WORK INSTRUCTIONS |
When you copy the material below, keep every line exact and omit the pictures.

RECORDS FOR THE EXERCISE |
BEGIN

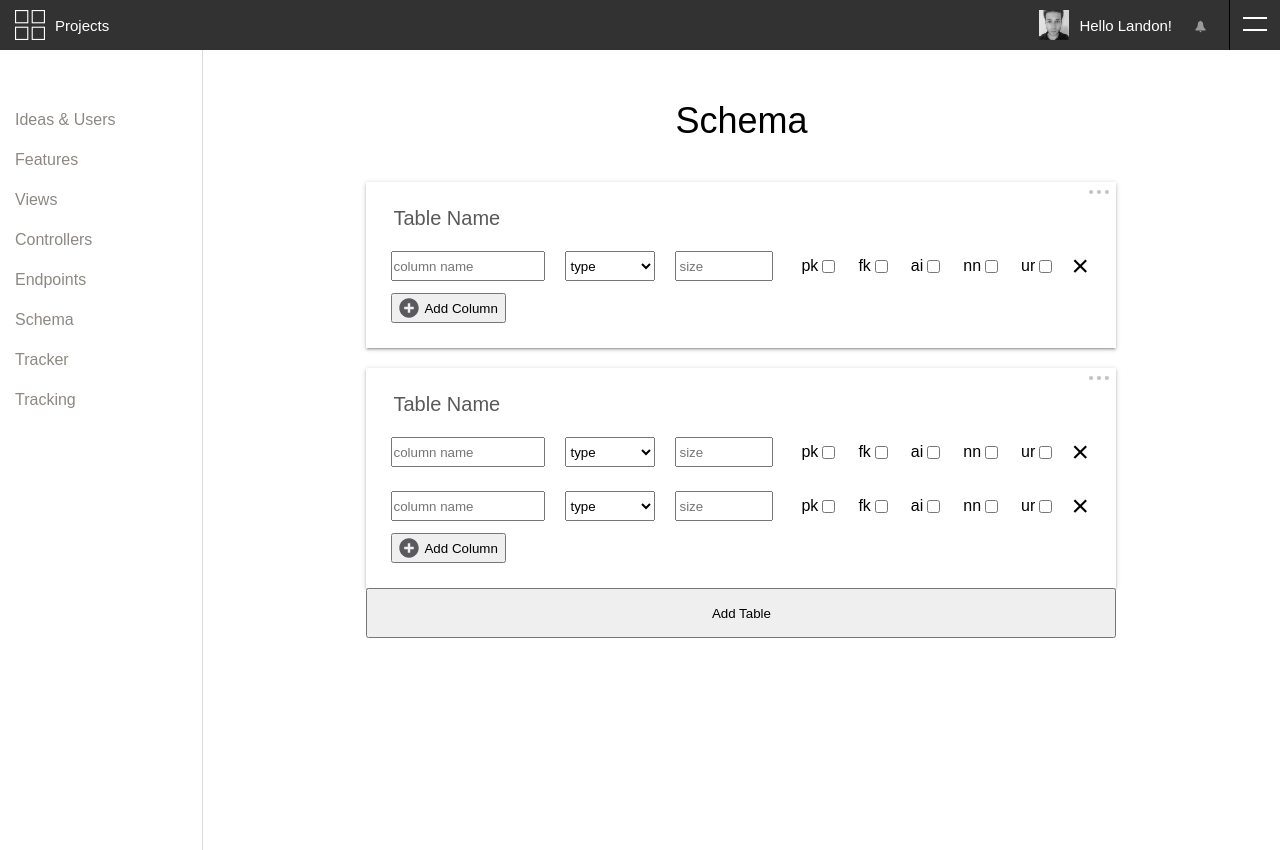
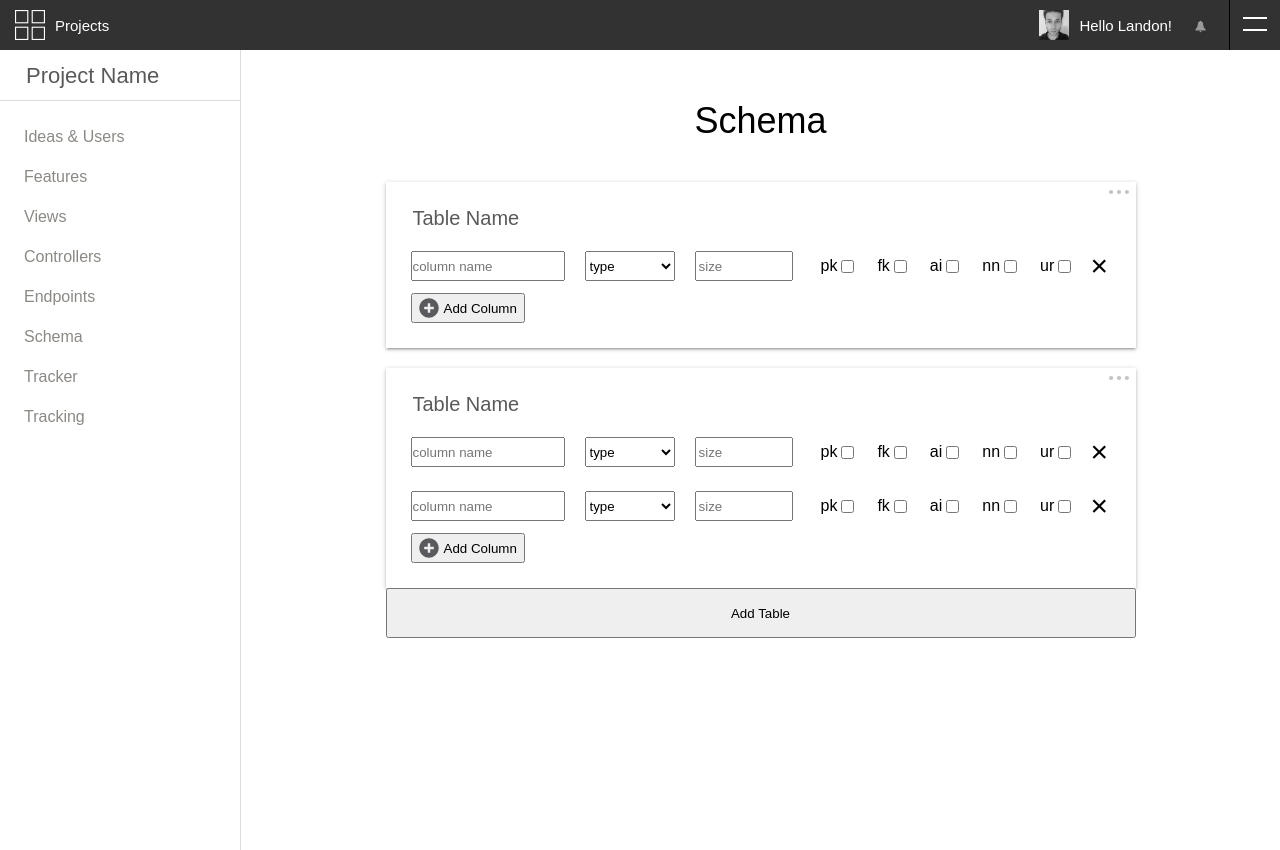
Before and after one commit to landonwjohnson/Appr, a React app: page /schema in a window 1280 px wide. Built offline with nearby package versions, Linux system fonts and the light colour scheme.

Commit message:
added project name to the top of setup project sidebar

```diff
--- a/src/components/content/project_components/Controllers/controllers.scss
+++ b/src/components/content/project_components/Controllers/controllers.scss
@@ -1,3 +1,5 @@
+
+
 
 .controllers-container{
     display: flex;
@@ -50,7 +52,7 @@
     margin-bottom: 50px;
     display: flex;
     flex-direction: column;
-    width: 100%;
+    max-width: 240px;
     justify-content: center;
 
 }
@@ -74,7 +76,7 @@
 .contro-item-title{
     font-size: 20px;
     // border: 1px solid black;
-    padding-bottom: 10px;
+
     width: 100%;
     text-align: center;
     // background-color: grey;
@@ -83,7 +85,7 @@
         text-align: center;
         font-size: 20px;
         color: black;
-        max-height: 100%;
+        height: 100%;
         outline: none;
         width: 80%;
         background: transparent;
--- a/src/components/content/project_components/ProjectSetupSidebar/ProjectSetupSidebar.js
+++ b/src/components/content/project_components/ProjectSetupSidebar/ProjectSetupSidebar.js
@@ -6,6 +6,9 @@ export default class ProjectSetupSidebar extends Component {
     render() {
         return (
             <div className="project-sidebar-container">
+            <div className="project-sidebar-header">
+                <input type="text" placeholder="Project Name" />
+            </div>
             <ul className="project-sidebar-inner">
                 <Link to="ideas" className="psb-item"><li>Ideas & Users</li></Link>
                 <Link to="features" className="psb-item"><li >Features</li></Link>
--- a/src/components/content/project_components/ProjectSetupSidebar/project-setup-sidebar.scss
+++ b/src/components/content/project_components/ProjectSetupSidebar/project-setup-sidebar.scss
@@ -1,5 +1,5 @@
 .project-sidebar-container {
-    width: 240px;
+    min-width: 240px;
     height: 100vh;
     background-color: white;
     display: flex;
@@ -11,22 +11,51 @@
 
 }
 
+.project-sidebar-header{
+    max-width: 240px;
+    height: 50px;
+    border-bottom: 1px solid #DCDCDC;
+    padding-left: 24px;
+    padding-right: 24px;
+    line-height: 56px;
+
+
+    input{
+        text-align: left;
+        font-size: 22px;
+        color: black;
+        max-height: 100%;
+        outline: none;
+        width: 100%;
+        background: transparent;
+        border: none;
+        // border-bottom: 1px dashed black;
+    }
+    ::-webkit-input-placeholder {
+        text-align: left;
+        color: #595959;
+        font-size: 22px;
+        font-weight: 300;
+    }
+}
+
 .project-sidebar-inner{
     align-items: center;
-    width: 100%;
+    min-width: 240px;
     display: flex;
     text-align: left;
     flex-direction: column;
     justify-content: space-between;
-    margin-top: 50px;
+    margin-top: 16px;
     max-height: 100%;
     padding-left: 0px;
 
 }
 
 .psb-item {
-    padding-left: 30px;
-    width: 100%;
+
+    padding-left: 24px;
+    width: 240px;
     line-height: 40px;
     font-size: 16px;
     list-style: none;
--- a/src/components/content/project_components/Tracking/ProjectItem/ProjectCards/modals/cardview.scss
+++ b/src/components/content/project_components/Tracking/ProjectItem/ProjectCards/modals/cardview.scss
@@ -1,5 +1,4 @@
 .cardview-parent{
-
     display: flex;
     justify-content: center;
     align-items: center;
```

END

RESPONSE |
Before and after one commit to landonwjohnson/Appr, a React app: page /schema in a window 1280 px wide. Built offline with nearby package versions, Linux system fonts and the light colour scheme.

Commit message:
added project name to the top of setup project sidebar

```diff
--- a/src/components/content/project_components/Controllers/controllers.scss
+++ b/src/components/content/project_components/Controllers/controllers.scss
@@ -1,3 +1,5 @@
+
+
 
 .controllers-container{
     display: flex;
@@ -50,7 +52,7 @@
     margin-bottom: 50px;
     display: flex;
     flex-direction: column;
-    width: 100%;
+    max-width: 240px;
     justify-content: center;
 
 }
@@ -74,7 +76,7 @@
 .contro-item-title{
     font-size: 20px;
     // border: 1px solid black;
-    padding-bottom: 10px;
+
     width: 100%;
     text-align: center;
     // background-color: grey;
@@ -83,7 +85,7 @@
         text-align: center;
         font-size: 20px;
         color: black;
-        max-height: 100%;
+        height: 100%;
         outline: none;
         width: 80%;
         background: transparent;
--- a/src/components/content/project_components/ProjectSetupSidebar/ProjectSetupSidebar.js
+++ b/src/components/content/project_components/ProjectSetupSidebar/ProjectSetupSidebar.js
@@ -6,6 +6,9 @@ export default class ProjectSetupSidebar extends Component {
     render() {
         return (
             <div className="project-sidebar-container">
+            <div className="project-sidebar-header">
+                <input type="text" placeholder="Project Name" />
+            </div>
             <ul className="project-sidebar-inner">
                 <Link to="ideas" className="psb-item"><li>Ideas & Users</li></Link>
                 <Link to="features" className="psb-item"><li >Features</li></Link>
--- a/src/components/content/project_components/ProjectSetupSidebar/project-setup-sidebar.scss
+++ b/src/components/content/project_components/ProjectSetupSidebar/project-setup-sidebar.scss
@@ -1,5 +1,5 @@
 .project-sidebar-container {
-    width: 240px;
+    min-width: 240px;
     height: 100vh;
     background-color: white;
     display: flex;
@@ -11,22 +11,51 @@
 
 }
 
+.project-sidebar-header{
+    max-width: 240px;
+    height: 50px;
+    border-bottom: 1px solid #DCDCDC;
+    padding-left: 24px;
+    padding-right: 24px;
+    line-height: 56px;
+
+
+    input{
+        text-align: left;
+        font-size: 22px;
+        color: black;
+        max-height: 100%;
+        outline: none;
+        width: 100%;
+        background: transparent;
+        border: none;
+        // border-bottom: 1px dashed black;
+    }
+    ::-webkit-input-placeholder {
+        text-align: left;
+        color: #595959;
+        font-size: 22px;
+        font-weight: 300;
+    }
+}
+
 .project-sidebar-inner{
     align-items: center;
-    width: 100%;
+    min-width: 240px;
     display: flex;
     text-align: left;
     flex-direction: column;
     justify-content: space-between;
-    margin-top: 50px;
+    margin-top: 16px;
     max-height: 100%;
     padding-left: 0px;
 
 }
 
 .psb-item {
-    padding-left: 30px;
-    width: 100%;
+
+    padding-left: 24px;
+    width: 240px;
     line-height: 40px;
     font-size: 16px;
     list-style: none;
--- a/src/components/content/project_components/Tracking/ProjectItem/ProjectCards/modals/cardview.scss
+++ b/src/components/content/project_components/Tracking/ProjectItem/ProjectCards/modals/cardview.scss
@@ -1,5 +1,4 @@
 .cardview-parent{
-
     display: flex;
     justify-content: center;
     align-items: center;
```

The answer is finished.